Attending the National Afterschool Association annual convention this week.  I’m always excited to be surrounded by people who are passionate about education–educators who care, who strive to learn, who want to connect.  In fact, it was interesting that at breakfast this morning, I was reading a blog post by Gerald Aungst about how 21st Century educators are metaphorically like a tugboat.  They should remain humble, connected.  Tugboats are not flashy, fast.  Instead they connect to others, nudging them at precise points toward a particular location.

At the key note address this morning, I became a little distracted from my earlier reading.  The ballroom looked like a concert arena.  As Billy Joel’s Pressure pounded through the room, a prerecorded voice sounded over the loudspeaker:  “Ladies and gentlemen, are you ready for a speaking event that is bigger than the Lone Star State itself?”  I’m not kidding.  It’s go big or go home around these parts.  But as everyone settled in, the noise dissipated, and everyone watched as a tall yet unassuming man made his way upstage–Jim Harris, MSW, Ed.S. .  In striking contrast to the earlier intro, Jim appeared to embody what Gerald Aungst blogged about.  Humble, a promoter of lifelong learning, Jim painted his presentation with Walmart stories and held our emotions (and our attention) in the palm of his hands.

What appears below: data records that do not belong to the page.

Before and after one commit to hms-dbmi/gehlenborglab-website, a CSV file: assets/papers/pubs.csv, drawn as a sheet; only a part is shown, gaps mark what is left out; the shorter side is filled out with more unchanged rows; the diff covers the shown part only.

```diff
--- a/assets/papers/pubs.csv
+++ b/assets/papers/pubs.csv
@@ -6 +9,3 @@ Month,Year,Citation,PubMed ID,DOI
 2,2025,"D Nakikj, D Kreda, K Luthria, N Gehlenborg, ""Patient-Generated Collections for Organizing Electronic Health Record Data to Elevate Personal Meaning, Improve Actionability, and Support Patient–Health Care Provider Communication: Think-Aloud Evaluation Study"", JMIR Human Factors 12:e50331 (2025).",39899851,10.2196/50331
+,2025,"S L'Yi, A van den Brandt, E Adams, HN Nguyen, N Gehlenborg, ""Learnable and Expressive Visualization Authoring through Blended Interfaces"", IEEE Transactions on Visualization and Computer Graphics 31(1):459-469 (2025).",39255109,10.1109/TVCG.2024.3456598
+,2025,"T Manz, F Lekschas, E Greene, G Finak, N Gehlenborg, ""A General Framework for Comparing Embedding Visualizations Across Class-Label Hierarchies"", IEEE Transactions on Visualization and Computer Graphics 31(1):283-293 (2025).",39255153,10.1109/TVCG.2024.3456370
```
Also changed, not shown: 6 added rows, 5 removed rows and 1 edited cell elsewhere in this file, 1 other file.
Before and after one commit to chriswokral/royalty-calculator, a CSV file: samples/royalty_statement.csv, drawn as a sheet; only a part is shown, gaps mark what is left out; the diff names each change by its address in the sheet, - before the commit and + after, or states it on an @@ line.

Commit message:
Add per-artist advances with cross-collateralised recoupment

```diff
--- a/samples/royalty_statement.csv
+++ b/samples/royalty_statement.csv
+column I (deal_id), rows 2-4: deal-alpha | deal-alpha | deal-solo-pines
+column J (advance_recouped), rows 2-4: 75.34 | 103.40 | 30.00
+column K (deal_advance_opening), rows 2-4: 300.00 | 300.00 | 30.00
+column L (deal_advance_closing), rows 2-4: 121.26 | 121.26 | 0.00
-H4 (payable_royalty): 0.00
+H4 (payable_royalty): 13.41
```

Jim Harris is an advocate of what he calls “The Law of the Nudge.”  Specifically, he claims that most change happens in small, incremental shifts.  Therefore, as educators, we should look for moments, not miracles.  Noting these small shifts keep us energized, keeps burnout and learned helplessness at bay, both for us and for our students.  Certainly, this fits with the tugboat analogy for larger administrators, as well–nudging, easing our organizations, our teams in the directions they need to be, all the while being transparent.  Moments, not miracles.

I struggle with being a tugboat.  I can see the vision of where I want an organization to be (often 10 or more years into the future), and I want that reality to happen RIGHT NOW!  I want to fix–and fix fast!  But often, what I need to do when leading, consulting, educating is to focus on that vision, savor the smaller moments, and nudge.

My hope is that this week I’ll connect with many of the educators who were inspired enough by Mr. Harris’ presentation to tweet and retweet about it all morning.  I look forward to sharing  our thoughts about what it actually means to be a 21st century educator.